** Opening Excerpted records block **

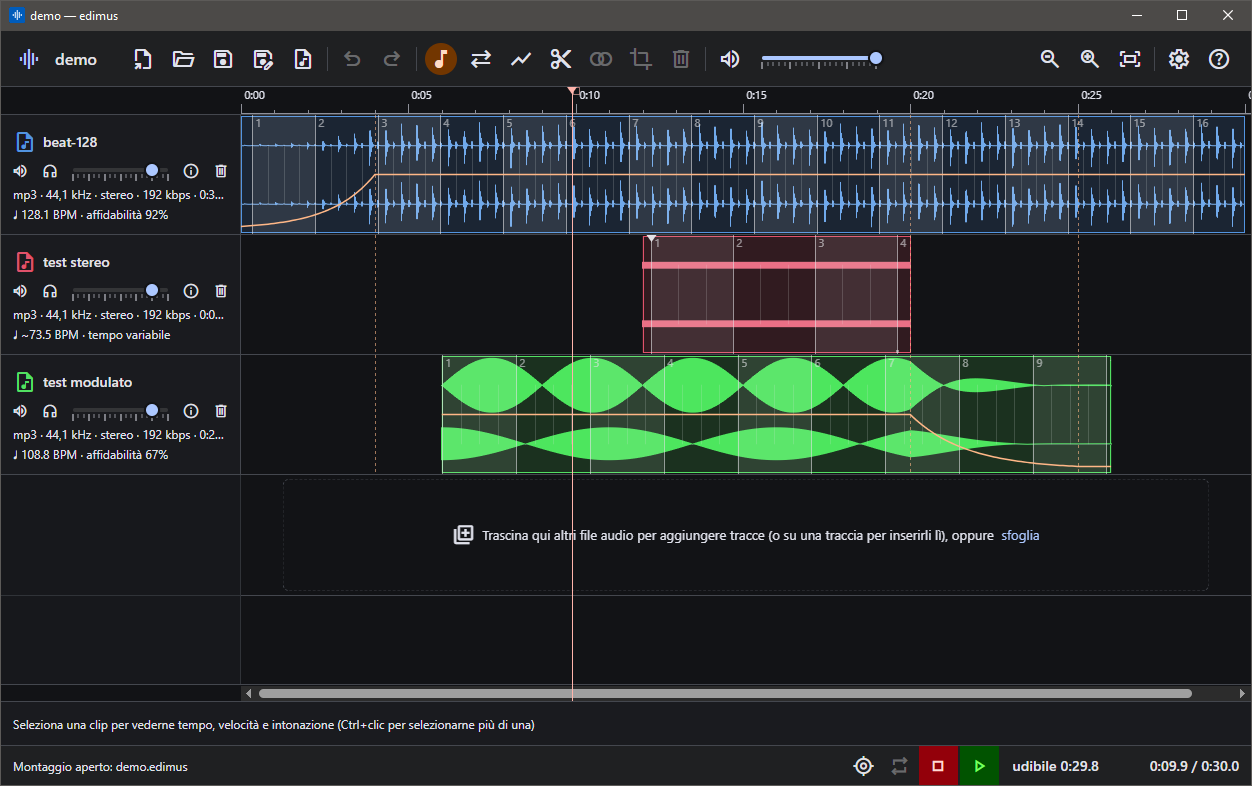
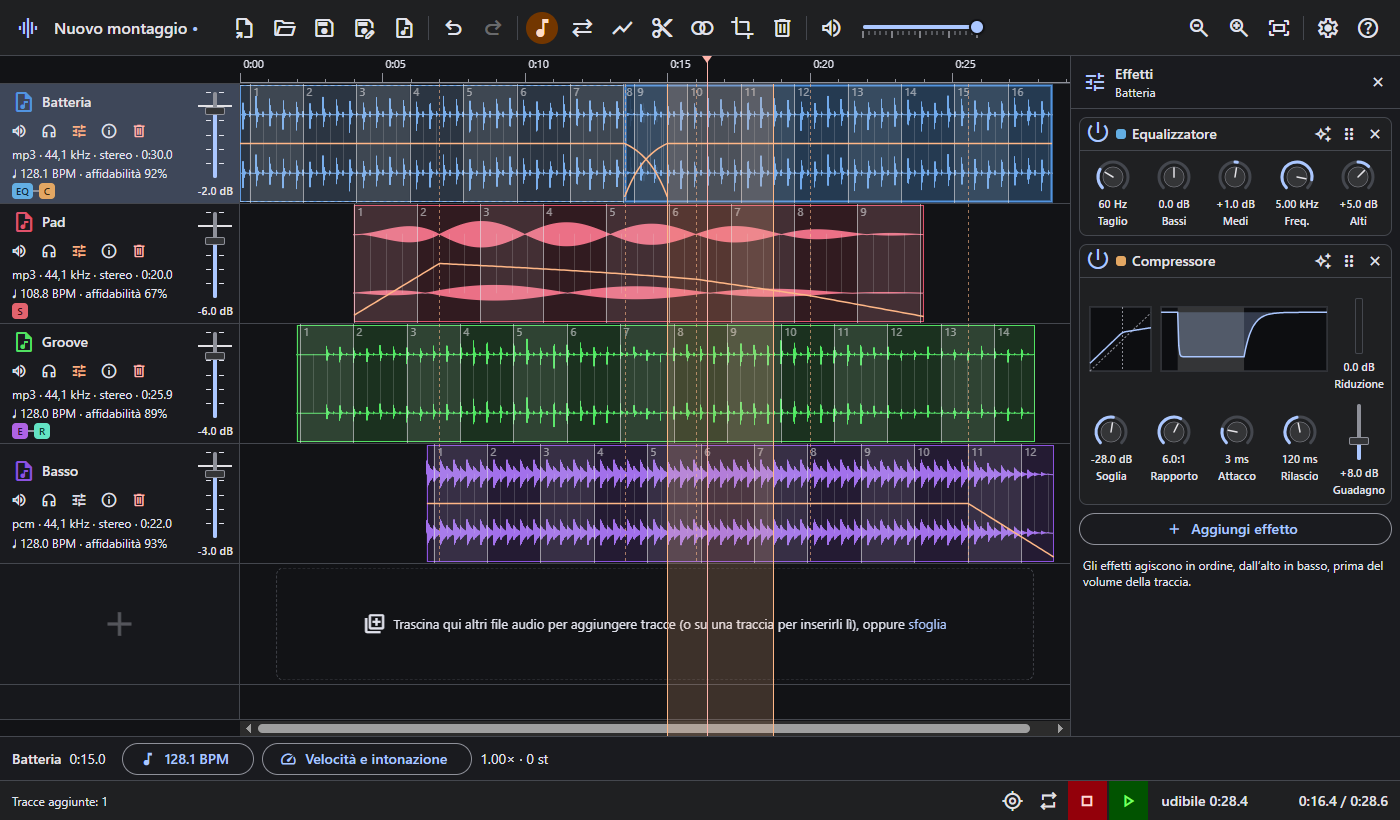
README: screenshot aggiornato alla 1.9.0 (quattro tracce con griglia delle battute, inviluppi, dissolvenza incrociata, catene degli effetti e pannello effetti aperto) e didascalia che cita gli effetti per traccia

diff --git a/README.md b/README.md
@@ -6,7 +6,7 @@ da un assistente AI.**
 Monta, taglia, metti a tempo e mixa i tuoi brani senza mai toccare i file originali: un
 *montaggio* (`.edimus`) li richiama e descrive come comporli, e l'export produce il mix finale.
 
-![edimus: tre tracce con griglia delle battute e inviluppi di volume](docs/images/screenshot.png)
+![edimus: tracce con griglia delle battute, inviluppi di volume ed effetti per traccia](docs/images/screenshot.png)
 
 ## In evidenza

** Closing Excerpted records block **

Task objective: Filter the entries above down to the lines that contain "delle".

Output of the exercise:
README: screenshot aggiornato alla 1.9.0 (quattro tracce con griglia delle battute, inviluppi, dissolvenza incrociata, catene degli effetti e pannello effetti aperto) e didascalia che cita gli effetti per traccia
-![edimus: tre tracce con griglia delle battute e inviluppi di volume](docs/images/screenshot.png)
+![edimus: tracce con griglia delle battute, inviluppi di volume ed effetti per traccia](docs/images/screenshot.png)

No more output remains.